*Brief:*
Would you copy the records exactly, leaving the pictures out?

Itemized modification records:
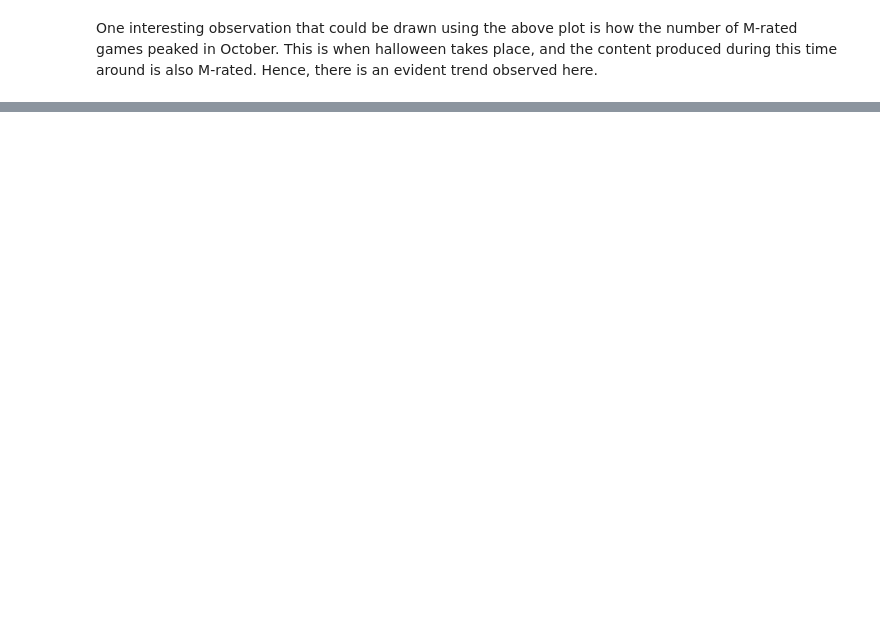
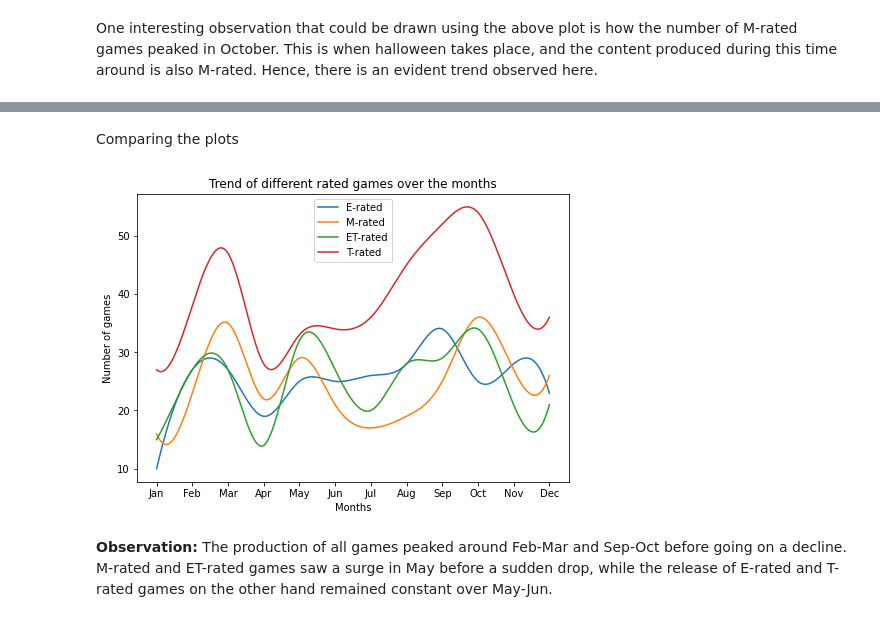
Before and after one commit to harris-ahmad/CS334-EDA, a Jupyter notebook: EDA.ipynb, the cells around one changed output, grey strips where cells are left out. Saved outputs shown, nothing was run; the diff lists cells and outputs as text; code cells hidden in the pictures; blank space fills up the shorter version.

```diff
--- a/EDA.ipynb
+++ b/EDA.ipynb
@@ -354,0 +354,36 @@ plt.show()
+# %% [markdown]
+Comparing the plots
+# %%
+fig = plt.figure()
+ax = fig.add_axes([0,0,1,1])
+labels_index = np.array(range(1,13))
+
+X_ = np.linspace(np.min(labels_index), np.max(labels_index), 500)
+
+cubic_interpolation_model = interp1d(labels_index, np.array(list(esrb_E.values())), kind = "cubic")
+Y_= cubic_interpolation_model(X_)
+ax.plot(X_, Y_)
+
+cubic_interpolation_model = interp1d(labels_index, np.array(list(esrb_M.values())), kind = "cubic")
+Y_= cubic_interpolation_model(X_)
+ax.plot(X_, Y_)
+
+cubic_interpolation_model = interp1d(labels_index, np.array(list(esrb_ET.values())), kind = "cubic")
+Y_= cubic_interpolation_model(X_)
+ax.plot(X_, Y_)
+
+cubic_interpolation_model = interp1d(labels_index, np.array(list(esrb_T.values())), kind = "cubic")
+Y_= cubic_interpolation_model(X_)
+ax.plot(X_, Y_)
+
+plt.xticks(np.arange(1, 13, 1.0))
+ax.set_xticklabels(list(month_map.values()))
+plt.title('Trend of different rated games over the months')
+plt.xlabel('Months')
+plt.ylabel('Number of games')
+plt.legend(['E-rated','M-rated','ET-rated','T-rated'])
+plt.show()
+# %% [output]
+[figure, added]
+# %% [markdown]
+**Observation:** The production of all games peaked around Feb-Mar and Sep-Oct before going on a decline. M-rated and ET-rated games saw a surge in May before a sudden drop, while the release of E-rated and T-rated games on the other hand remained constant over May-Jun.
```
Also changed, not shown: parts of 9 cells of this notebook.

*Reply to the task:*
Before and after one commit to harris-ahmad/CS334-EDA, a Jupyter notebook: EDA.ipynb, the cells around one changed output, grey strips where cells are left out. Saved outputs shown, nothing was run; the diff lists cells and outputs as text; code cells hidden in the pictures; blank space fills up the shorter version.

```diff
--- a/EDA.ipynb
+++ b/EDA.ipynb
@@ -354,0 +354,36 @@ plt.show()
+# %% [markdown]
+Comparing the plots
+# %%
+fig = plt.figure()
+ax = fig.add_axes([0,0,1,1])
+labels_index = np.array(range(1,13))
+
+X_ = np.linspace(np.min(labels_index), np.max(labels_index), 500)
+
+cubic_interpolation_model = interp1d(labels_index, np.array(list(esrb_E.values())), kind = "cubic")
+Y_= cubic_interpolation_model(X_)
+ax.plot(X_, Y_)
+
+cubic_interpolation_model = interp1d(labels_index, np.array(list(esrb_M.values())), kind = "cubic")
+Y_= cubic_interpolation_model(X_)
+ax.plot(X_, Y_)
+
+cubic_interpolation_model = interp1d(labels_index, np.array(list(esrb_ET.values())), kind = "cubic")
+Y_= cubic_interpolation_model(X_)
+ax.plot(X_, Y_)
+
+cubic_interpolation_model = interp1d(labels_index, np.array(list(esrb_T.values())), kind = "cubic")
+Y_= cubic_interpolation_model(X_)
+ax.plot(X_, Y_)
+
+plt.xticks(np.arange(1, 13, 1.0))
+ax.set_xticklabels(list(month_map.values()))
+plt.title('Trend of different rated games over the months')
+plt.xlabel('Months')
+plt.ylabel('Number of games')
+plt.legend(['E-rated','M-rated','ET-rated','T-rated'])
+plt.show()
+# %% [output]
+[figure, added]
+# %% [markdown]
+**Observation:** The production of all games peaked around Feb-Mar and Sep-Oct before going on a decline. M-rated and ET-rated games saw a surge in May before a sudden drop, while the release of E-rated and T-rated games on the other hand remained constant over May-Jun.
```
Also changed, not shown: parts of 9 cells of this notebook.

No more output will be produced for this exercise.